My body, my stomach, my chest is a ball
A dog runs after it and
Occasionally gives it a little chew

It’s that lurching feeling
That sinking
A mix of fluttery anxious butterflies
And deep sorrow
Heart races and mind is overactive
All you want to do is slow your breathing down
You are calm, you are calm
Get up, walk around and forget to forget the panic

Sometimes reality hits
Shit, this all really happened
The enormity of it all hits like a truck
But just for a second
And then it’s the painful, numbness again
You are not real and the ball is in knots



 Tara hopes to raise awareness on mental health issues and on how they can impact daily life. She also covers these in her blog, Tara Talks. https://taratalks.wixsite.com/blogging/blog 

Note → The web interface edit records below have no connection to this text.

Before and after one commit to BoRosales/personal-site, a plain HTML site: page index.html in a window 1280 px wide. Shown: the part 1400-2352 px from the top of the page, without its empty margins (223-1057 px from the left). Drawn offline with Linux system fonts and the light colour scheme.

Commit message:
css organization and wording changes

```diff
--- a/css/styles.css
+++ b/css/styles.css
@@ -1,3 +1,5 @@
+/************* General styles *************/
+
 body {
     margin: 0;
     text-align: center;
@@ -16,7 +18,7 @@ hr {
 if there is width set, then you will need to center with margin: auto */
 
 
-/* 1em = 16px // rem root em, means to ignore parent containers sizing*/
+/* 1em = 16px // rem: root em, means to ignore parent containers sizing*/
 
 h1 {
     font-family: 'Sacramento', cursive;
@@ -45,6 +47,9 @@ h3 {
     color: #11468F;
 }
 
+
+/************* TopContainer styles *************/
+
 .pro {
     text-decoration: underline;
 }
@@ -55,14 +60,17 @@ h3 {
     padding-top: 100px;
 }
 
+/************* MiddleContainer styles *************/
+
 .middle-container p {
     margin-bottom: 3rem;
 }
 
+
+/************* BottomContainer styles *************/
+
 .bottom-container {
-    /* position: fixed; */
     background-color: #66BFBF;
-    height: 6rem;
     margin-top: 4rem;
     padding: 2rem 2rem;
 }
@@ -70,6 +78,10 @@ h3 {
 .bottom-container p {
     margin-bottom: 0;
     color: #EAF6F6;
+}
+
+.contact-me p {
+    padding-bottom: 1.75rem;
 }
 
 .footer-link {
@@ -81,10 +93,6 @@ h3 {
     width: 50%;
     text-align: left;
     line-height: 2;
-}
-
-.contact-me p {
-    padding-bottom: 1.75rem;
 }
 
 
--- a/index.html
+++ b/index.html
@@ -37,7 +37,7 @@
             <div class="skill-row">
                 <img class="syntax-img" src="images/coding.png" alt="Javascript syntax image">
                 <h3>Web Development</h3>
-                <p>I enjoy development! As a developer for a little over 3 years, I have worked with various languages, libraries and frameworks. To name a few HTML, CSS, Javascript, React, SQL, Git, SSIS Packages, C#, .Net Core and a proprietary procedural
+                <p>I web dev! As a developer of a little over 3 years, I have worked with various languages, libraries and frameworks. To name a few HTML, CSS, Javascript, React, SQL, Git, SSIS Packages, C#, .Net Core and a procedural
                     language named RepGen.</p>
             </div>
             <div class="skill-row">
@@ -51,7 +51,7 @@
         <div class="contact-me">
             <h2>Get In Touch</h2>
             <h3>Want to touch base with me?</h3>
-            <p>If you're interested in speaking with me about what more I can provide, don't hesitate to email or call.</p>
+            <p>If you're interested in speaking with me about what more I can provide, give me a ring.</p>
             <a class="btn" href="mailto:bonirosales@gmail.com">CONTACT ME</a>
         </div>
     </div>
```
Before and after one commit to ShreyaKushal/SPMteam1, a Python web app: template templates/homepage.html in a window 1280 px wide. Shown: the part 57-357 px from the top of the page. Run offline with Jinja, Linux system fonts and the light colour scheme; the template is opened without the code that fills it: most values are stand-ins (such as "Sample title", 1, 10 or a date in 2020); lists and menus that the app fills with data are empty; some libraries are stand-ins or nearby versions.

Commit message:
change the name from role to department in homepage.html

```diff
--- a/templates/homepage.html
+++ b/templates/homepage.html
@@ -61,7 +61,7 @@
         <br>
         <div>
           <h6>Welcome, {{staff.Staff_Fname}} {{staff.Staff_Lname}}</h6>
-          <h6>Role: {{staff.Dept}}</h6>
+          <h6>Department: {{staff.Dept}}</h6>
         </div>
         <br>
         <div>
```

Tara has also featured on IS&T as part of Mental Health Awareness Week: http://www.inksweatandtears.co.uk/pages/?p=16491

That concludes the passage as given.